### Information
%%

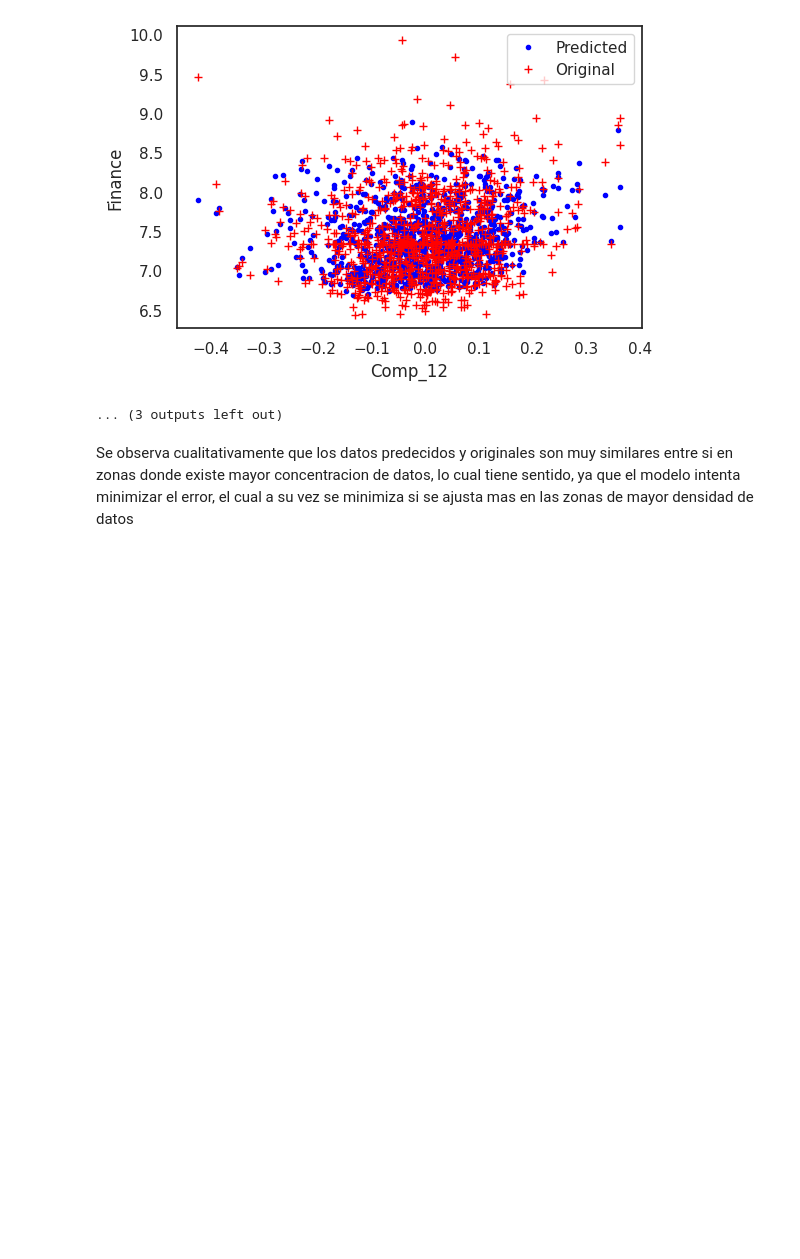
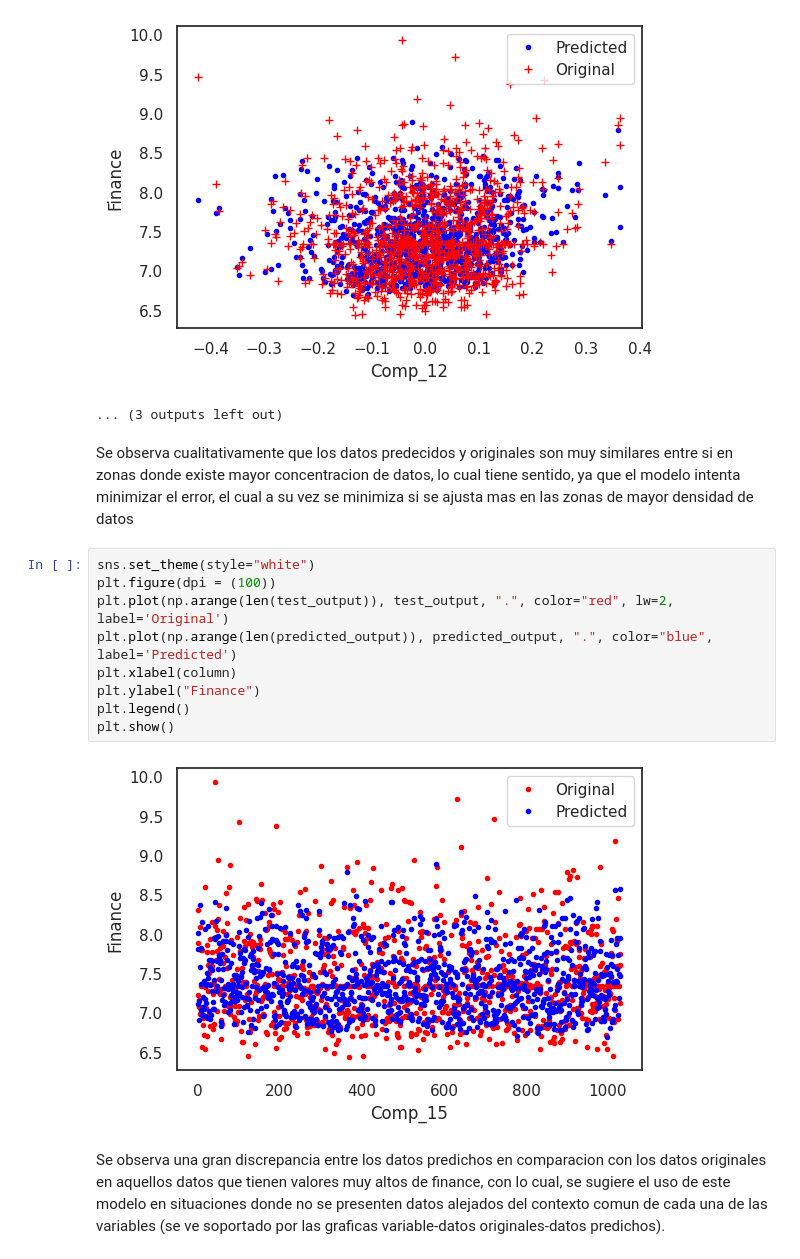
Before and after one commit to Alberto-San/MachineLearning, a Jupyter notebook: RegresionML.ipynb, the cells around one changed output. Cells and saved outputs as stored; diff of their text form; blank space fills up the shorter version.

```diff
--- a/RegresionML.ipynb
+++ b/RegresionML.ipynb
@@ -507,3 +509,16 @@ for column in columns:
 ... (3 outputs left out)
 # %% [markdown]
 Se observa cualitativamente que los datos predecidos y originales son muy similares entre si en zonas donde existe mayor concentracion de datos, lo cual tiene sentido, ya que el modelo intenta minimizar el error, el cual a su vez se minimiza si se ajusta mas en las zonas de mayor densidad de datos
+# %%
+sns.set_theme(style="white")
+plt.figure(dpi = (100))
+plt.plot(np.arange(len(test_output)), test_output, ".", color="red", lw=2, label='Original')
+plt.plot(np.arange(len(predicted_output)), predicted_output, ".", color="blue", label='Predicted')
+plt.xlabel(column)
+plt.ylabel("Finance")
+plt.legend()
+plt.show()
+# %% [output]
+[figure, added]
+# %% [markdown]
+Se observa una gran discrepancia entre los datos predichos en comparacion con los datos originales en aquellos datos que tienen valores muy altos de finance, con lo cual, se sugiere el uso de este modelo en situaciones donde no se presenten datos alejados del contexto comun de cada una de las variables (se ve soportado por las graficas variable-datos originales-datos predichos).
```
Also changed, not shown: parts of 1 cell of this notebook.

%%

### Work task
Omit the pictures and set down the records exactly.

### Exercise solution
Before and after one commit to Alberto-San/MachineLearning, a Jupyter notebook: RegresionML.ipynb, the cells around one changed output. Cells and saved outputs as stored; diff of their text form; blank space fills up the shorter version.

```diff
--- a/RegresionML.ipynb
+++ b/RegresionML.ipynb
@@ -507,3 +509,16 @@ for column in columns:
 ... (3 outputs left out)
 # %% [markdown]
 Se observa cualitativamente que los datos predecidos y originales son muy similares entre si en zonas donde existe mayor concentracion de datos, lo cual tiene sentido, ya que el modelo intenta minimizar el error, el cual a su vez se minimiza si se ajusta mas en las zonas de mayor densidad de datos
+# %%
+sns.set_theme(style="white")
+plt.figure(dpi = (100))
+plt.plot(np.arange(len(test_output)), test_output, ".", color="red", lw=2, label='Original')
+plt.plot(np.arange(len(predicted_output)), predicted_output, ".", color="blue", label='Predicted')
+plt.xlabel(column)
+plt.ylabel("Finance")
+plt.legend()
+plt.show()
+# %% [output]
+[figure, added]
+# %% [markdown]
+Se observa una gran discrepancia entre los datos predichos en comparacion con los datos originales en aquellos datos que tienen valores muy altos de finance, con lo cual, se sugiere el uso de este modelo en situaciones donde no se presenten datos alejados del contexto comun de cada una de las variables (se ve soportado por las graficas variable-datos originales-datos predichos).
```
Also changed, not shown: parts of 1 cell of this notebook.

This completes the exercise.